Subscriber login Close [x]
remember me
You are not logged in.

London restaurateurs call for wine duty cut

Published:  07 January, 2020

The government is facing growing calls from the drinks trade for action on wine duty in its upcoming Budget on 11 March.

Six leading London restaurateurs have signed a joint letter written to Simon Clark, the Exchequer secretary, blaming declining wine sales in the on-trade on the disproportionate rises in tax on wine in recent years.

Duty on wine has increased by 12% since 2014, while duty on spirits has risen 2% and duty on beer has fallen by 0.2%.

The group cite data that shows sales of wine to have fallen by 4.6% or £146m in the last year, with the sale of still wine down by 7.7%.

“Unfair duty on wine is adding to the many other pressures on the hospitality industry at present. Continual hikes to wine duty are making it more expensive for consumers, and indeed for some prohibitive, to enjoy wine in restaurants and bars,” the letter says.

“We are experiencing first-hand how the hospitality industry is being hit by this fall in wine sales, with businesses in the sector being put at increasing risk of failure. Not only do closures have a direct impact through job losses, but there is also a knock-on impact on the entire supply chain for the failed restaurant.

“Cutting wine duty will not only benefit consumers and the wine industry, but will also provide a much-needed lifeline to the UK’s struggling hospitality sector.”

The signatories to the letter are: Richard Bigg, managing director, Camino; Mark Derry, chief executive, Brasserie Bar Co; Razak Helalat, director, The Coal Shed and The Salt Room;

Jeremy King, chief executive, Corbin & King; Mark Quick, wine director, Hawksmoor Group; and Charlie Young, director, Vinoteca.

Their call has been echoed by wine writer and Harpers columnist Joe Fattorini.

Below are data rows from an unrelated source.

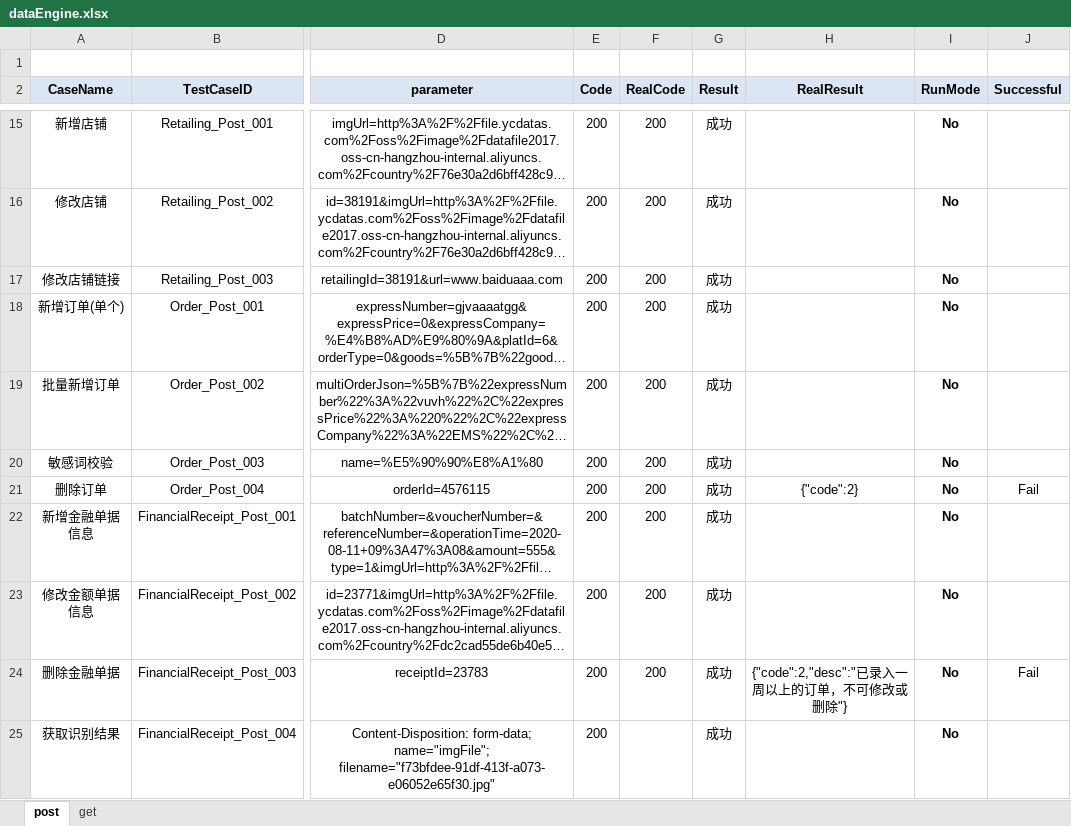
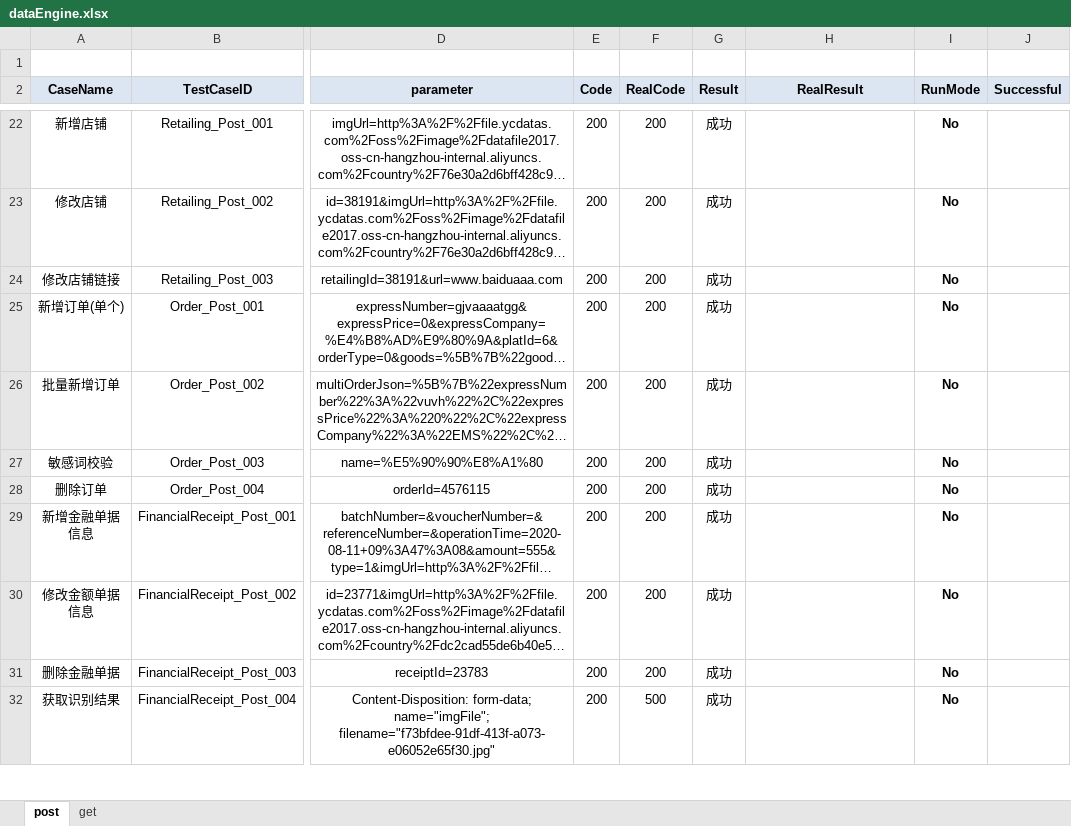
Before and after one commit to wangchaodian/country, an Excel workbook: apidata/dataEngine.xlsx, sheet post, drawn as a sheet; only a part is shown, gaps mark what is left out; long unchanged cells end in …; values as stored, in another font and other column widths than the file's, no borders; conditional formats not drawn; addresses are those after the commit; the diff covers the shown part only; the diff names each change by its address in the sheet, - before the commit and + after, or states it on an @@ line.

```diff
--- a/apidata/dataEngine.xlsx (sheet post)
+++ b/apidata/dataEngine.xlsx (sheet post)
-H28 (RealResult): {"code":2}
+H28 (RealResult): (empty)
-J28 (Successful): Fail
+J28 (Successful): (empty)
-H31 (RealResult): {"code":2,"desc":"已录入一周以上的订单，不可修改或删除"}
+H31 (RealResult): (empty)
-J31 (Successful): Fail
+J31 (Successful): (empty)
-F32 (RealCode): (empty)
+F32 (RealCode): 500
```
Also changed, not shown: 7 added rows and 45 edited cells elsewhere in this sheet, sheet get, 11 other files.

In a statement on behalf of Wine Drinkers UK, a pressure group comprised of industry organisations and consumers which campaigns against wine duty, he said: “With the date set for the new government’s first Budget, Wine Drinkers UK is calling for a fairer deal for the 33 million wine drinkers in the UK.

“Despite the fact that wine is the nation’s favourite drink, a cut to wine duty at this year’s Budget would be the first in over 35 years – with tax on wine having risen twice as fast beer in the past decade.

It’s time for the new government to give consumers a break and cut back wine tax.”